Exercise inputs »
————————

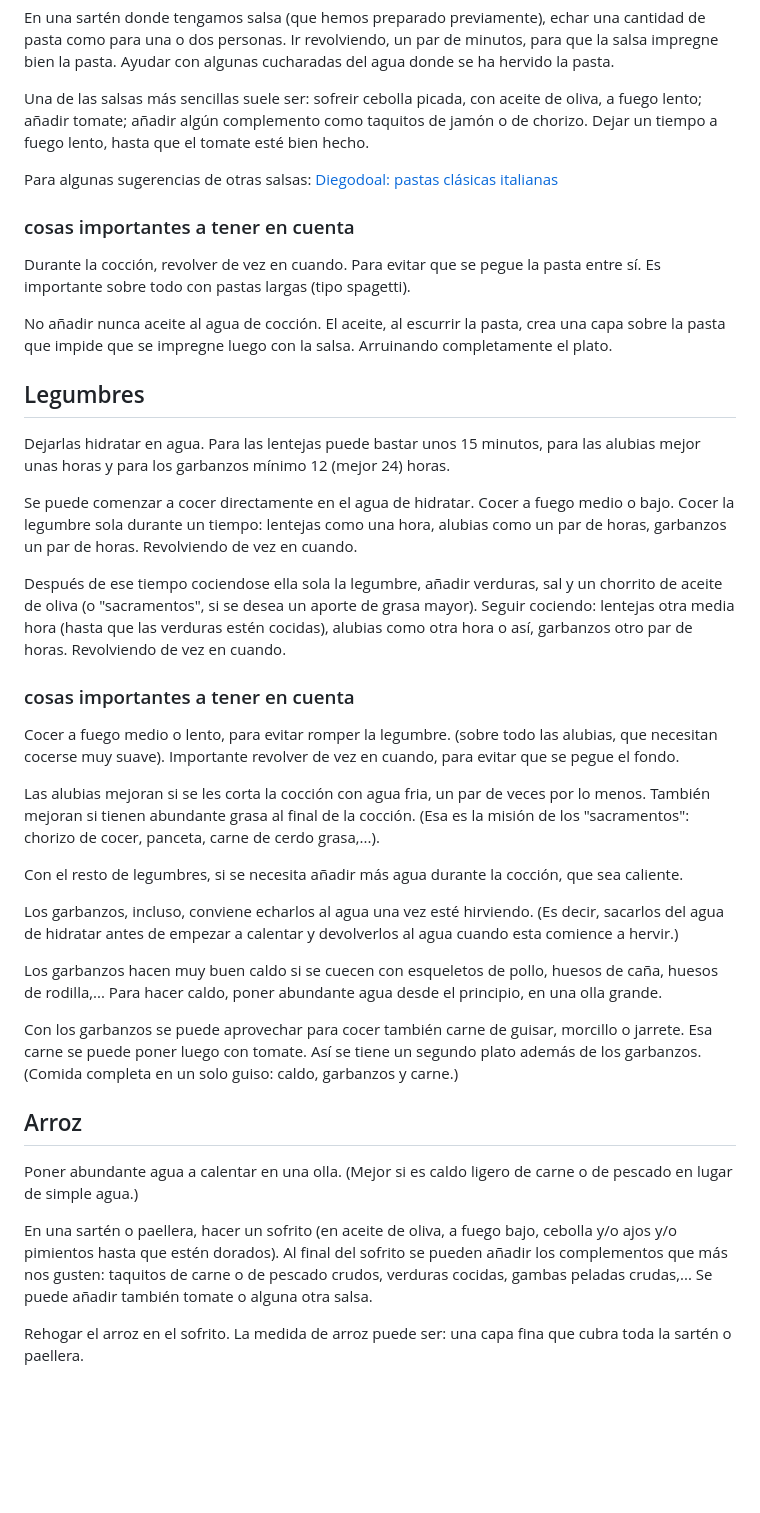
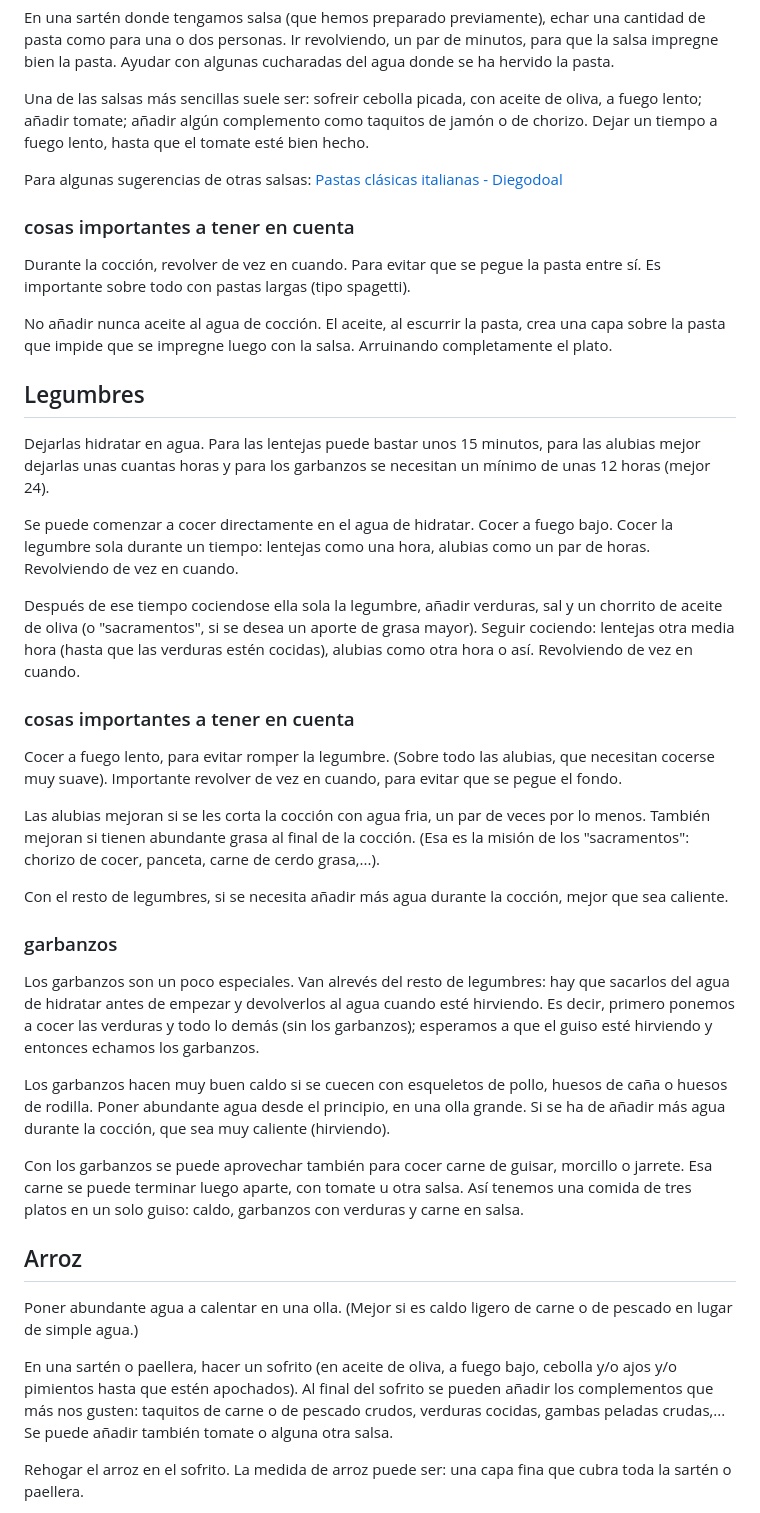
Before and after one commit to JuanMuruaOlalde/juanmuruaolalde.github.io, a Markdown page: documentos/cocina_basicos.md, the part around the change printed below. GitHub-like rendering; blank space fills up the shorter version.

Commit message:
actualizar consejos de cocina

```diff
--- a/documentos/cocina_basicos.md
+++ b/documentos/cocina_basicos.md
@@ -57,7 +59,7 @@ En una sartén donde tengamos salsa (que hemos preparado previamente), echar una
 
 Una de las salsas más sencillas suele ser: sofreir cebolla picada, con aceite de oliva, a fuego lento; añadir tomate; añadir algún complemento como taquitos de jamón o de chorizo. Dejar un tiempo a fuego lento, hasta que el tomate esté bien hecho.
 
-Para algunas sugerencias de otras salsas: [Diegodoal: pastas clásicas italianas](https://www.youtube.com/watch?v=eNNkG0s9CB0)
+Para algunas sugerencias de otras salsas: [Pastas clásicas italianas - Diegodoal](https://www.youtube.com/watch?v=eNNkG0s9CB0)
 
 ### cosas importantes a tener en cuenta
 
@@ -67,32 +69,34 @@ No añadir nunca aceite al agua de cocción. El aceite, al escurrir la pasta, cr
 
 ## Legumbres
 
-Dejarlas hidratar en agua. Para las lentejas puede bastar unos 15 minutos, para las alubias mejor unas horas y para los garbanzos mínimo 12 (mejor 24) horas.
+Dejarlas hidratar en agua. Para las lentejas puede bastar unos 15 minutos, para las alubias mejor dejarlas unas cuantas horas y para los garbanzos se necesitan un mínimo de unas 12 horas (mejor 24).
 
-Se puede comenzar a cocer directamente en el agua de hidratar. Cocer a fuego medio o bajo. Cocer la legumbre sola durante un tiempo: lentejas como una hora, alubias como un par de horas, garbanzos un par de horas. Revolviendo de vez en cuando.
+Se puede comenzar a cocer directamente en el agua de hidratar. Cocer a fuego bajo. Cocer la legumbre sola durante un tiempo: lentejas como una hora, alubias como un par de horas. Revolviendo de vez en cuando.
 
-Después de ese tiempo cociendose ella sola la legumbre, añadir verduras, sal y un chorrito de aceite de oliva (o "sacramentos", si se desea un aporte de grasa mayor). Seguir cociendo: lentejas otra media hora (hasta que las verduras estén cocidas), alubias como otra hora o así, garbanzos otro par de horas. Revolviendo de vez en cuando.
+Después de ese tiempo cociendose ella sola la legumbre, añadir verduras, sal y un chorrito de aceite de oliva (o "sacramentos", si se desea un aporte de grasa mayor). Seguir cociendo: lentejas otra media hora (hasta que las verduras estén cocidas), alubias como otra hora o así. Revolviendo de vez en cuando.
 
 ### cosas importantes a tener en cuenta
 
-Cocer a fuego medio o lento, para evitar romper la legumbre. (sobre todo las alubias, que necesitan cocerse muy suave). Importante revolver de vez en cuando, para evitar que se pegue el fondo.
+Cocer a fuego lento, para evitar romper la legumbre. (Sobre todo las alubias, que necesitan cocerse muy suave). Importante revolver de vez en cuando, para evitar que se pegue el fondo.
 
 Las alubias mejoran si se les corta la cocción con agua fria, un par de veces por lo menos. También mejoran si tienen abundante grasa al final de la cocción. (Esa es la misión de los "sacramentos": chorizo de cocer, panceta, carne de cerdo grasa,...).
 
-Con el resto de legumbres, si se necesita añadir más agua durante la cocción, que sea caliente.
+Con el resto de legumbres, si se necesita añadir más agua durante la cocción, mejor que sea caliente.
 
-Los garbanzos, incluso, conviene echarlos al agua una vez esté hirviendo. (Es decir, sacarlos del agua de hidratar antes de empezar a calentar y devolverlos al agua cuando esta comience a hervir.)
+### garbanzos
 
-Los garbanzos hacen muy buen caldo si se cuecen con esqueletos de pollo, huesos de caña, huesos de rodilla,... Para hacer caldo, poner abundante agua desde el principio, en una olla grande.
+Los garbanzos son un poco especiales. Van alrevés del resto de legumbres: hay que sacarlos del agua de hidratar antes de empezar y devolverlos al agua cuando esté hirviendo. Es decir, primero ponemos a cocer las verduras y todo lo demás (sin los garbanzos); esperamos a que el guiso esté hirviendo y entonces echamos los garbanzos.
 
-Con los garbanzos se puede aprovechar para cocer también carne de guisar, morcillo o jarrete. Esa carne se puede poner luego con tomate. Así se tiene un segundo plato además de los garbanzos. (Comida completa en un solo guiso: caldo, garbanzos y carne.)
+Los garbanzos hacen muy buen caldo si se cuecen con esqueletos de pollo, huesos de caña o huesos de rodilla. Poner abundante agua desde el principio, en una olla grande. Si se ha de añadir más agua durante la cocción, que sea muy caliente (hirviendo).
+
+Con los garbanzos se puede aprovechar también para cocer carne de guisar, morcillo o jarrete. Esa carne se puede terminar luego aparte, con tomate u otra salsa. Así tenemos una comida de tres platos en un solo guiso: caldo, garbanzos con verduras y carne en salsa.
 
 
 ## Arroz
 
 Poner abundante agua a calentar en una olla. (Mejor si es caldo ligero de carne o de pescado en lugar de simple agua.)
 
-En una sartén o paellera, hacer un sofrito (en aceite de oliva, a fuego bajo, cebolla y/o ajos y/o pimientos hasta que estén dorados). Al final del sofrito se pueden añadir los complementos que más nos gusten: taquitos de carne o de pescado crudos, verduras cocidas, gambas peladas crudas,... Se puede añadir también tomate o alguna otra salsa.
+En una sartén o paellera, hacer un sofrito (en aceite de oliva, a fuego bajo, cebolla y/o ajos y/o pimientos hasta que estén apochados). Al final del sofrito se pueden añadir los complementos que más nos gusten: taquitos de carne o de pescado crudos, verduras cocidas, gambas peladas crudas,... Se puede añadir también tomate o alguna otra salsa.
 
 Rehogar el arroz en el sofrito. La medida de arroz puede ser: una capa fina que cubra toda la sartén o paellera.
 
```
Also changed, not shown: other parts of documentos/cocina_basicos.md (+12 -12 lines).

————————

Write out the records above exactly as they appear, leaving out any pictures.

Before and after one commit to JuanMuruaOlalde/juanmuruaolalde.github.io, a Markdown page: documentos/cocina_basicos.md, the part around the change printed below. GitHub-like rendering; blank space fills up the shorter version.

Commit message:
actualizar consejos de cocina

```diff
--- a/documentos/cocina_basicos.md
+++ b/documentos/cocina_basicos.md
@@ -57,7 +59,7 @@ En una sartén donde tengamos salsa (que hemos preparado previamente), echar una
 
 Una de las salsas más sencillas suele ser: sofreir cebolla picada, con aceite de oliva, a fuego lento; añadir tomate; añadir algún complemento como taquitos de jamón o de chorizo. Dejar un tiempo a fuego lento, hasta que el tomate esté bien hecho.
 
-Para algunas sugerencias de otras salsas: [Diegodoal: pastas clásicas italianas](https://www.youtube.com/watch?v=eNNkG0s9CB0)
+Para algunas sugerencias de otras salsas: [Pastas clásicas italianas - Diegodoal](https://www.youtube.com/watch?v=eNNkG0s9CB0)
 
 ### cosas importantes a tener en cuenta
 
@@ -67,32 +69,34 @@ No añadir nunca aceite al agua de cocción. El aceite, al escurrir la pasta, cr
 
 ## Legumbres
 
-Dejarlas hidratar en agua. Para las lentejas puede bastar unos 15 minutos, para las alubias mejor unas horas y para los garbanzos mínimo 12 (mejor 24) horas.
+Dejarlas hidratar en agua. Para las lentejas puede bastar unos 15 minutos, para las alubias mejor dejarlas unas cuantas horas y para los garbanzos se necesitan un mínimo de unas 12 horas (mejor 24).
 
-Se puede comenzar a cocer directamente en el agua de hidratar. Cocer a fuego medio o bajo. Cocer la legumbre sola durante un tiempo: lentejas como una hora, alubias como un par de horas, garbanzos un par de horas. Revolviendo de vez en cuando.
+Se puede comenzar a cocer directamente en el agua de hidratar. Cocer a fuego bajo. Cocer la legumbre sola durante un tiempo: lentejas como una hora, alubias como un par de horas. Revolviendo de vez en cuando.
 
-Después de ese tiempo cociendose ella sola la legumbre, añadir verduras, sal y un chorrito de aceite de oliva (o "sacramentos", si se desea un aporte de grasa mayor). Seguir cociendo: lentejas otra media hora (hasta que las verduras estén cocidas), alubias como otra hora o así, garbanzos otro par de horas. Revolviendo de vez en cuando.
+Después de ese tiempo cociendose ella sola la legumbre, añadir verduras, sal y un chorrito de aceite de oliva (o "sacramentos", si se desea un aporte de grasa mayor). Seguir cociendo: lentejas otra media hora (hasta que las verduras estén cocidas), alubias como otra hora o así. Revolviendo de vez en cuando.
 
 ### cosas importantes a tener en cuenta
 
-Cocer a fuego medio o lento, para evitar romper la legumbre. (sobre todo las alubias, que necesitan cocerse muy suave). Importante revolver de vez en cuando, para evitar que se pegue el fondo.
+Cocer a fuego lento, para evitar romper la legumbre. (Sobre todo las alubias, que necesitan cocerse muy suave). Importante revolver de vez en cuando, para evitar que se pegue el fondo.
 
 Las alubias mejoran si se les corta la cocción con agua fria, un par de veces por lo menos. También mejoran si tienen abundante grasa al final de la cocción. (Esa es la misión de los "sacramentos": chorizo de cocer, panceta, carne de cerdo grasa,...).
 
-Con el resto de legumbres, si se necesita añadir más agua durante la cocción, que sea caliente.
+Con el resto de legumbres, si se necesita añadir más agua durante la cocción, mejor que sea caliente.
 
-Los garbanzos, incluso, conviene echarlos al agua una vez esté hirviendo. (Es decir, sacarlos del agua de hidratar antes de empezar a calentar y devolverlos al agua cuando esta comience a hervir.)
+### garbanzos
 
-Los garbanzos hacen muy buen caldo si se cuecen con esqueletos de pollo, huesos de caña, huesos de rodilla,... Para hacer caldo, poner abundante agua desde el principio, en una olla grande.
+Los garbanzos son un poco especiales. Van alrevés del resto de legumbres: hay que sacarlos del agua de hidratar antes de empezar y devolverlos al agua cuando esté hirviendo. Es decir, primero ponemos a cocer las verduras y todo lo demás (sin los garbanzos); esperamos a que el guiso esté hirviendo y entonces echamos los garbanzos.
 
-Con los garbanzos se puede aprovechar para cocer también carne de guisar, morcillo o jarrete. Esa carne se puede poner luego con tomate. Así se tiene un segundo plato además de los garbanzos. (Comida completa en un solo guiso: caldo, garbanzos y carne.)
+Los garbanzos hacen muy buen caldo si se cuecen con esqueletos de pollo, huesos de caña o huesos de rodilla. Poner abundante agua desde el principio, en una olla grande. Si se ha de añadir más agua durante la cocción, que sea muy caliente (hirviendo).
+
+Con los garbanzos se puede aprovechar también para cocer carne de guisar, morcillo o jarrete. Esa carne se puede terminar luego aparte, con tomate u otra salsa. Así tenemos una comida de tres platos en un solo guiso: caldo, garbanzos con verduras y carne en salsa.
 
 
 ## Arroz
 
 Poner abundante agua a calentar en una olla. (Mejor si es caldo ligero de carne o de pescado en lugar de simple agua.)
 
-En una sartén o paellera, hacer un sofrito (en aceite de oliva, a fuego bajo, cebolla y/o ajos y/o pimientos hasta que estén dorados). Al final del sofrito se pueden añadir los complementos que más nos gusten: taquitos de carne o de pescado crudos, verduras cocidas, gambas peladas crudas,... Se puede añadir también tomate o alguna otra salsa.
+En una sartén o paellera, hacer un sofrito (en aceite de oliva, a fuego bajo, cebolla y/o ajos y/o pimientos hasta que estén apochados). Al final del sofrito se pueden añadir los complementos que más nos gusten: taquitos de carne o de pescado crudos, verduras cocidas, gambas peladas crudas,... Se puede añadir también tomate o alguna otra salsa.
 
 Rehogar el arroz en el sofrito. La medida de arroz puede ser: una capa fina que cubra toda la sartén o paellera.
 
```
Also changed, not shown: other parts of documentos/cocina_basicos.md (+12 -12 lines).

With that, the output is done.